What’s the truth? Seven experts in breast cancer and soy that I contacted think this is highly unlikely — though it is still being investigated. They point to many studies — in Asia, Australia, and the US — that link diets high in soy with lower rates of breast cancer. None has ever linked a high soy diet with more breast cancer.
As a sensible course, however, some experts advise women to stick with no more than one serving of soy a day – until we learn more.
Eight Reasons to Eat Soy
“There almost isn’t a disease soy can’t help with in some way,” says John Glaspy, MD, of UCLA’s Jonsson Cancer Center, where he’s leading a study of soy to help fight breast cancer. Here’s a partial list of research suggesting how soy can help. Though scientists are excited, they stress that many of soy’s benefits are still tentative.
1. Fights heart disease. Soy has been proven to reduce high cholesterol levels-often around 9%-in many studies.
2. Wards off osteoporosis. In preliminary clinical studies, soy increased or maintained bone density in postmenopausal women.
3. Tames menopausal symptoms. Soy modestly reduced hot flashes in number or severity in some (but not all) recent studies. (In Asia, where soy is eaten daily, women experience much less trouble with hot flashes.)
4. May fight breast cancer. In Los Angeles and Detroit, women with breast cancer are being studied to see if special diets including soy can make a difference. (Rates of breast cancer are far lower in Asia.)
5. May fight prostate cancer. At Memorial Sloan-Kettering Cancer Center in New York City, men with prostate cancer will soon begin a study to see if a special diet that includes soy can slow the progression of their illness. (Prostate cancer rates are far lower in Asia.)
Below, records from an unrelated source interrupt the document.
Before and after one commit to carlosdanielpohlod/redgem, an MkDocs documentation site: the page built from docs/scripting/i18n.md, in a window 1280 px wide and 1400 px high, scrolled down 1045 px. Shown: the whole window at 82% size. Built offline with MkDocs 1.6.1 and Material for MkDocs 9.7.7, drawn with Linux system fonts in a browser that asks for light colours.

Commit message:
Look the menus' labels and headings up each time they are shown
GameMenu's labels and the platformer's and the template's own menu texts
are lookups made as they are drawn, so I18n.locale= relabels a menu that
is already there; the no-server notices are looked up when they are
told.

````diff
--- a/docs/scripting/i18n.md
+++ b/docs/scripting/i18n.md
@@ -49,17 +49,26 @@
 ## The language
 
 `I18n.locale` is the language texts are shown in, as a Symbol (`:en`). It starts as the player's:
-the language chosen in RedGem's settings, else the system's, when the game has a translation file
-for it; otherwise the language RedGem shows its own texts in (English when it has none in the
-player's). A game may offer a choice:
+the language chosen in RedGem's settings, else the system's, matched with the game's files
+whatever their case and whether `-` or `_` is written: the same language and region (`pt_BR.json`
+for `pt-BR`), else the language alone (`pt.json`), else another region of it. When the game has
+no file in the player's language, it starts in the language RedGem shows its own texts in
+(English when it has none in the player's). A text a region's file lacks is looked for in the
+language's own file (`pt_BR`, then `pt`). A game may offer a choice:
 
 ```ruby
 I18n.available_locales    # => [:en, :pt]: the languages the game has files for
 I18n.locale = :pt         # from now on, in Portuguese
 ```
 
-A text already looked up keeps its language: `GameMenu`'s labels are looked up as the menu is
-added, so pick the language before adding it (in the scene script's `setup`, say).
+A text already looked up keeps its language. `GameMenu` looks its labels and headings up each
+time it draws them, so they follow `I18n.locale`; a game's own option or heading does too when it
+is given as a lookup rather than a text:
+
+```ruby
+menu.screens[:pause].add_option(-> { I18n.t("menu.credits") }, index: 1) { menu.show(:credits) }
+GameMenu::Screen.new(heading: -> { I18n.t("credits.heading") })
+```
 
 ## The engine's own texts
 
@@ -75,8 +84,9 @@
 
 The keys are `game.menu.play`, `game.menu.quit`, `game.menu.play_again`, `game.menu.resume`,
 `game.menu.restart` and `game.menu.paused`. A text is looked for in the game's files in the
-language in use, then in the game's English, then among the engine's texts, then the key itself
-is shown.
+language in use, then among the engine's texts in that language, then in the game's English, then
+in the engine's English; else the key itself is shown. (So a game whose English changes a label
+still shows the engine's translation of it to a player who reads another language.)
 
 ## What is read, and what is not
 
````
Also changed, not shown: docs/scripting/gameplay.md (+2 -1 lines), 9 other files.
6. May protect against colon cancer. In a study of almost 1,000 Californians, people who ate soybeans in some form at least once a week had half the risk of developing polyps that are precursors to colon cancer.
7. May protect against endometrial cancer. A Hawaiian study found that women who regularly eat the most soy — such as tofu, soy milk, and roasted soy nuts — have less than half the risk of endometrial cancer.
8. May prevent stroke. In postmenopausal monkeys, soy worked as well as Premarin hormone replacement therapy to keep carotid arteries (to the brain) free of cholesterol. This still needs confirming in humans.
Note: Although many studies use soy with 80 mg isoflavones or more, most experts still advise staying near the 30 to 50 mg per day range, which is the average Asian intake, until we know more.